Looking down the road, does Eliza think in season five that there will still be places to go with the character or with the concept of Echo?
“Absolutely. I mean, look at how much we as human beings have evolved in a day. There’s constant evolution. There’s constant, if you think about how many desires and how many scenarios, apparently from day one Joss has had a five-year plan for the show and we’ve talked about what some of those are. I think that’s one of the things that’s so exciting about this show is that it’s so open for endless possibilities.
You’re dealing with so much. It’s human. It’s mankind and its thoughts and its wishes and desires, they’re by the millions, by the trillions.”
My question for Eliza had to do with the best and worst parts about getting to play such a variety of people, yet playing a single character as the base. She had a great answer, talking about both the challenges and the advantages.
“Well, the base character, Echo, is in a word, simple, or in a few words, she’s simple. She’s blank. She’s had her personality and memories erased and she’s … child with no inhibition, no fear. She’s sort of a blank slate and it’s exciting in the sense that every week there’s sort of a new star of the show and it’s whatever character I am imprinted to be.
We found sort of early on that one of the challenges was each character, when they’re introduced, sort of needs a good scene full of story. You basically need to sort of give this character’s background and we found that it was nice to get me in the role in some of the easier scenes first, before having me step on set in the outfit as the person with five pages of dialogue explaining who I am. There was something about sort of easing into it whenever possible and when locations permit and shooting schedules. It’s nice to sort of get in the skin and find something to latch on to that makes that person distinct as opposed to forcing it and using the dialogue or the scene or exposition to tell the story.
I mean I some how, I, Eliza, am a really adaptable person. I was just sort of raised that way. It’s sort of like throw me in the water and I can hopefully learn how to swim and survive and get very comfortable very quickly, but there is that initial sort of shock to the system and so we figured that out early on; that it’s helpful to do some of the other scenes first, but some scenes are easier than others to slide into and I have worked with Joss specifically on certain roles.
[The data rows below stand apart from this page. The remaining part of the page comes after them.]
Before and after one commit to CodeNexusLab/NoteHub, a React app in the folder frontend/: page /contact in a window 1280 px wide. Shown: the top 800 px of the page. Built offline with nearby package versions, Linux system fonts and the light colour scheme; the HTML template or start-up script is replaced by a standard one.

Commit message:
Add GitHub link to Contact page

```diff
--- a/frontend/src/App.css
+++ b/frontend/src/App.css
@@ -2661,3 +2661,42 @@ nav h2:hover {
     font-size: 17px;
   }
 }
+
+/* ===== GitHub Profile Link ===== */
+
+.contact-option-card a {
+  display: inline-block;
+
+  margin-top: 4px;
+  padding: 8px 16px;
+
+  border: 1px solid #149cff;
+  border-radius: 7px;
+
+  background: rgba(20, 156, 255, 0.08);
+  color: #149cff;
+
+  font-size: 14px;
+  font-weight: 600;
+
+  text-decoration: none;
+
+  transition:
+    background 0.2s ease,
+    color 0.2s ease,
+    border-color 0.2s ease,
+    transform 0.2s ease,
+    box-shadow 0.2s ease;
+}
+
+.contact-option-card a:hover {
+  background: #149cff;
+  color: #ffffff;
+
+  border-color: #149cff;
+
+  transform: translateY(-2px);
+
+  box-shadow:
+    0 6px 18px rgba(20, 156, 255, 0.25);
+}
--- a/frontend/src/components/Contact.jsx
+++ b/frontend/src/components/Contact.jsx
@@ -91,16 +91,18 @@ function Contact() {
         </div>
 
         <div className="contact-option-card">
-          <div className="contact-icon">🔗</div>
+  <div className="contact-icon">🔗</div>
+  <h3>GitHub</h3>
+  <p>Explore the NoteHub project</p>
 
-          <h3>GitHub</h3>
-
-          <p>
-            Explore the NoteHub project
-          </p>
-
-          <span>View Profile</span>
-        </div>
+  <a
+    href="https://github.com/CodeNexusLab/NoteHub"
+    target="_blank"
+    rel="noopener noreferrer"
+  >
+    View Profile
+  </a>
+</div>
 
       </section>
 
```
I also have a coach that I’ve worked with since I was ten-years-old, who actually lives in New York and we work on the phone or he comes out to LA. I’ve taken it very seriously and I really want to, as much as possible, take Elizaisms out when they’re not necessary and add other elements and add other colors to these characters to portray the reality that I’m a different person every week as much as possible, so it’s absolutely been challenging. It’s been humbling. It’s been exciting and I’m ready for more, more, more.”
Thank you to both Joss and Eliza for taking the time out of their busy schedules to chat with all of us. Remember, Dollhouse starts tonight on FOX at 9/8c after a new episode of Terminator: The Sarah Connor Chronicles.